Look for the string "from" in the listing below and copy every line in which it appears.

____________

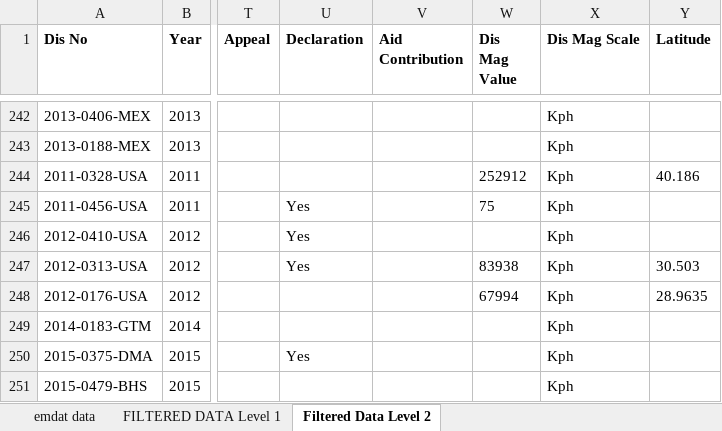
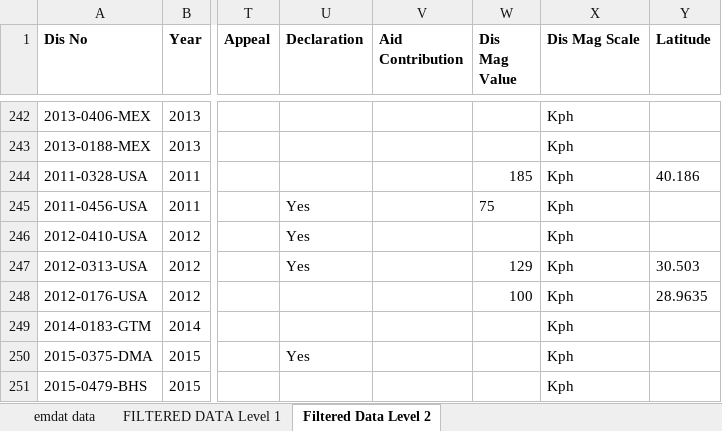
Before and after one commit to GEA960/ITBA-3207_TeamTyphoonAnalysts, an Excel workbook: Data sets/2000-2022-emdat_public_2022_04_24_query_uid-XuKaJG.xlsx, sheet Filtered Data Level 2, drawn as a sheet; only a part is shown, gaps mark what is left out; values as stored, in another font and other column widths than the file's, no borders; the diff names each change by its address in the sheet, - before the commit and + after, or states it on an @@ line.

Commit message:
Changed the Kph of 3 rows of Event Name based from the online resources and news

```diff
--- a/Data sets/2000-2022-emdat_public_2022_04_24_query_uid-XuKaJG.xlsx (sheet Filtered Data Level 2)
+++ b/Data sets/2000-2022-emdat_public_2022_04_24_query_uid-XuKaJG.xlsx (sheet Filtered Data Level 2)
-W244 (Dis Mag Value): 252912
+W244 (Dis Mag Value): 185
-W247 (Dis Mag Value): 83938
+W247 (Dis Mag Value): 129
-W248 (Dis Mag Value): 67994
+W248 (Dis Mag Value): 100
```
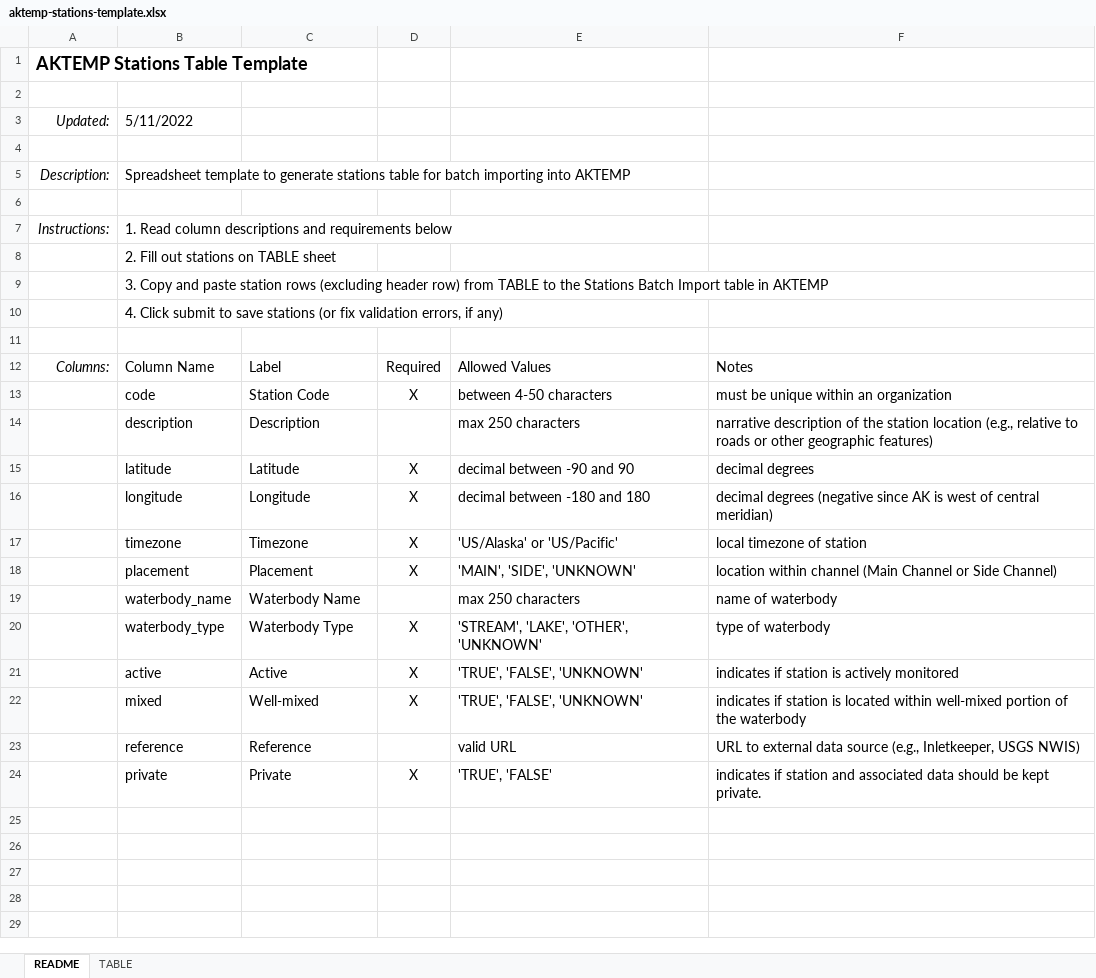
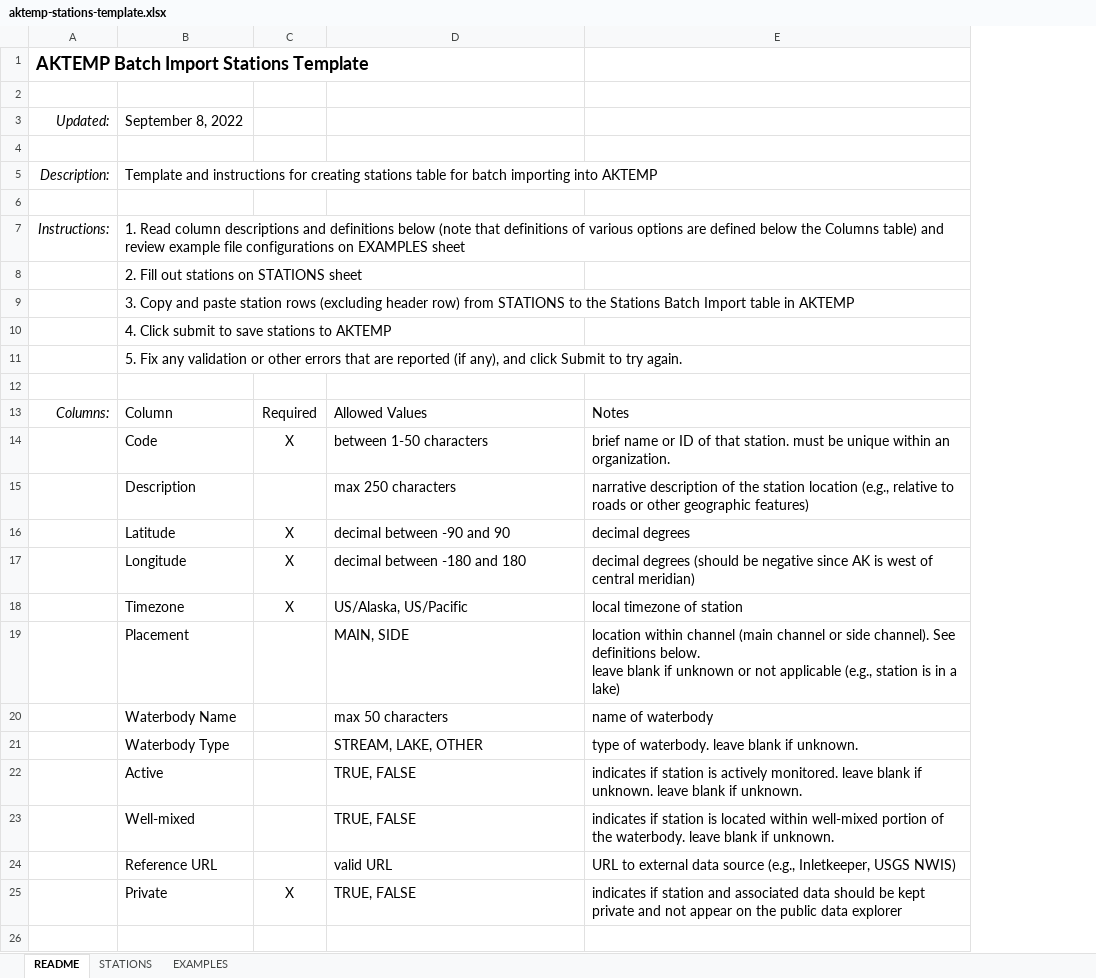
Before and after one commit to walkerjeffd/aktemp, an Excel workbook: app/public/static/aktemp-stations-template.xlsx, sheet README, drawn as a sheet; only a part is shown; values as stored, in another font and other column widths than the file's, no borders; table styles not drawn; removed rows and columns are numbered as before the commit, all else as after; ↵ is a line break in a cell; the diff covers the shown part only; the diff names each change by its address in the sheet, - before the commit and + after, or states it on an @@ line.

```diff
--- a/app/public/static/aktemp-stations-template.xlsx (sheet README)
+++ b/app/public/static/aktemp-stations-template.xlsx (sheet README)
-sheet tab: TABLE
+sheet tab: STATIONS
+sheet tab: EXAMPLES
-column B, rows 3-8: 5/11/2022 |  | Spreadsheet template to generate stations table for batch importing into AKTEMP |  | 1. Read column descriptions and requirements below | 2. Fill out stations on TABLE sheet; rows 12-17: Column Name | code | description | latitude | longitude | timezone; row 19: waterbody_name; rows 23-24: reference | private
-A1: AKTEMP Stations Table Template
+A1: AKTEMP Batch Import Stations Template
-B3: (empty)
+B3: September 8, 2022
-B5: (empty)
+B5: Template and instructions for creating stations table for batch importing into AKTEMP
-B7: (empty)
+B7: 1. Read column descriptions and definitions below (note that definitions of various options are defined below the Columns table) and review example file configurations on EXAMPLES sheet
+B7:E7 merged
+row 8:  | 2. Fill out stations on STATIONS sheet
+row 9:  | 3. Copy and paste station rows (excluding header row) from STATIONS to the Stations Batch Import table in AKTEMP
+row 10:  | 4. Click submit to save stations to AKTEMP
+row 11:  | 5. Fix any validation or other errors that are reported (if any), and click Submit to try again.
-row 9:  | 3. Copy and paste station rows (excluding header row) from TABLE to the Stations Batch Import table in AKTEMP
-row 10:  | 4. Click submit to save stations (or fix validation errors, if any)
-row 11: (empty)
-B13: Label
+B13: Column
-B14: Station Code
+B14: Code
-D14: between 4-50 characters
+D14: between 1-50 characters
-E14: must be unique within an organization
+E14: brief name or ID of that station. must be unique within an organization.
-E17: decimal degrees (negative since AK…
+E17: decimal degrees (should be negative since AK…
-D18: 'US/Alaska' or 'US/Pacific'
+D18: US/Alaska, US/Pacific
-row 18:  | placement | Placement | X | 'MAIN', 'SIDE', 'UNKNOWN' | location within channel (Main Channel or Side Channel)
+row 19:  | Placement |  | MAIN, SIDE | location within channel (main channel or side channel). See definitions below. ↵ leave blank if unknown or not applicable (e.g., station is in a lake)
-D20: max 250 characters
+D20: max 50 characters
-row 20:  | waterbody_type | Waterbody Type | X | 'STREAM', 'LAKE', 'OTHER', 'UNKNOWN' | type of waterbody
-row 21:  | active | Active | X | 'TRUE', 'FALSE', 'UNKNOWN' | indicates if station is actively monitored
-row 22:  | mixed | Well-mixed | X | 'TRUE', 'FALSE', 'UNKNOWN' | indicates if station is located within well-mixed portion of the waterbody
+row 21:  | Waterbody Type |  | STREAM, LAKE, OTHER | type of waterbody. leave blank if unknown.
+row 22:  | Active |  | TRUE, FALSE | indicates if station is actively monitored. leave blank if unknown. leave blank if unknown.
+row 23:  | Well-mixed |  | TRUE, FALSE | indicates if station is located within well-mixed portion of the waterbody. leave blank if unknown.
-B24: Reference
+B24: Reference URL
-D25: 'TRUE', 'FALSE'
+D25: TRUE, FALSE
-E25: …be kept private.
+E25: …be kept private and not appear on the public data explorer
+row 26: (empty)
```
Also changed, not shown: 5 added rows elsewhere in this sheet, sheet STATIONS, app/public/static/aktemp-files-template.xlsx, 23 other files.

____________

_Completed task_
Changed the Kph of 3 rows of Event Name based from the online resources and news
+row 9:  | 3. Copy and paste station rows (excluding header row) from STATIONS to the Stations Batch Import table in AKTEMP
-row 9:  | 3. Copy and paste station rows (excluding header row) from TABLE to the Stations Batch Import table in AKTEMP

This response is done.